ibm-LogoThe International Business Machines Corporation (IBM) has planned a human brain-like computer chip which will have the ability to motivate to information supplied by sight, hearing, taste, smell and touch or recognize the weather and check water supply.

The technology identified as cognitive computing is programmed to examine complex information, make hypotheses, and consider and learn from the results, replicating the functionality of the brain.

According to the company, it is an “unprecedented” step in making intelligent computers, which is a departure from the customary computers.

The project leader for IBM Research, Dharmendra Modha said, “Future applications of computing will increasingly demand functionality that is not efficiently delivered by the traditional architecture. These chips are another significant step in the evolution of computers from calculators to learning systems, signaling the beginning of a new generation of computers and their applications in business, science and government.”

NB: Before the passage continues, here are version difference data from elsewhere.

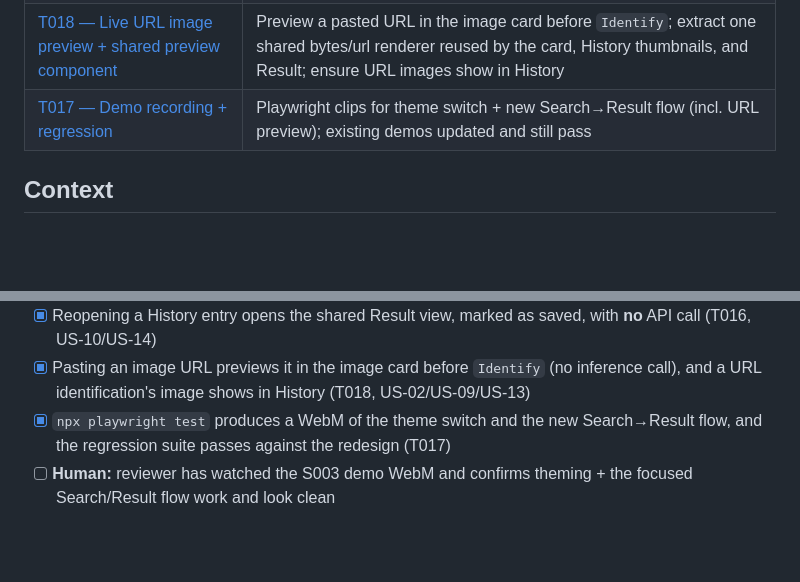
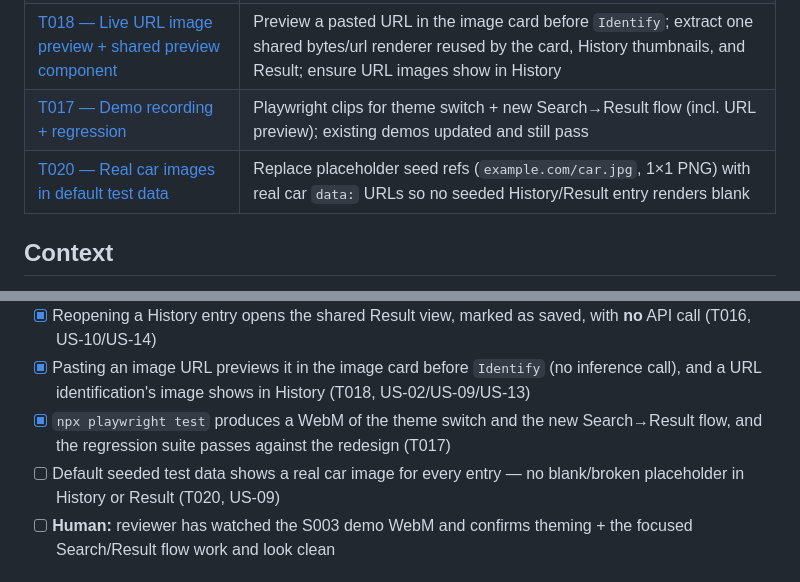
Before and after one commit to k13nNg/driftID, a Markdown page: bookkeeping/task_management/S003.md, 2 parts joined by grey strips. Drawn GitHub-style; blank space fills up the shorter version.

Commit message:
add task 20 for cleanup demos

```diff
--- a/bookkeeping/task_management/S003.md
+++ b/bookkeeping/task_management/S003.md
@@ -19,6 +19,7 @@ Give DriftID a real Settings feature and a calmer Search experience. Add a persi
 | [T019 — Light-theme palette cleanup](done/T019.md) | Remap the light `ColorScheme` so the image selector reads purple, not light-blue; reserve blue for accents/highlights |
 | [T018 — Live URL image preview + shared preview component](done/T018.md) | Preview a pasted URL in the image card before `Identify`; extract one shared bytes/url renderer reused by the card, History thumbnails, and Result; ensure URL images show in History |
 | [T017 — Demo recording + regression](done/T017.md) | Playwright clips for theme switch + new Search→Result flow (incl. URL preview); existing demos updated and still pass |
+| [T020 — Real car images in default test data](T020.md) | Replace placeholder seed refs (`example.com/car.jpg`, 1×1 PNG) with real car `data:` URLs so no seeded History/Result entry renders blank |
 
 ## Context
 
@@ -73,6 +74,7 @@ ResultController (ChangeNotifier)                   ui/lib/services/result_contr
 - [x] Reopening a History entry opens the shared Result view, marked as saved, with **no** API call (T016, US-10/US-14)
 - [x] Pasting an image URL previews it in the image card before `Identify` (no inference call), and a URL identification's image shows in History (T018, US-02/US-09/US-13)
 - [x] `npx playwright test` produces a WebM of the theme switch and the new Search→Result flow, and the regression suite passes against the redesign (T017)
+- [ ] Default seeded test data shows a real car image for every entry — no blank/broken placeholder in History or Result (T020, US-09)
 - [ ] **Human:** reviewer has watched the S003 demo WebM and confirms theming + the focused Search/Result flow work and look clean
 
 ## Out of scope
```
Also changed, not shown: bookkeeping/task_management/T020.md (added, +63 -0 lines).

The chip can control water supply through real-time data analysis and pattern recognition. It has a network of sensors and actuators that continually record and report metrics like temperature, pressure, wave height, acoustics and ocean tide, and give tsunami advices.  It can as well assist grocers recognize bad products

Richard Doherty said, “Research like this has been going on for decades, but this marks the beginning of commerce, industry and profits for cognitive computing.  They’re going to be more like humans and primates than ever before.”

IBM has created two prototype chips using the 45-nanometer manufacturing procedure.  The company has by now produced several results from the project, like walking through a web, playing a game of Pong, or identifying patterns in data.

IBM is combining principles from nanoscience, neuroscience and supercomputing as part of a multi-year cognitive computing initiative.  The company and its university collaborators as well announced they have been rewarded about $21 million in new funding from the Defense Advanced Research Projects Agency (DARPA) for Phase 2 of the Systems of Neuromorphic Adaptive Plastic Scalable Electronics (SyNAPSE) project.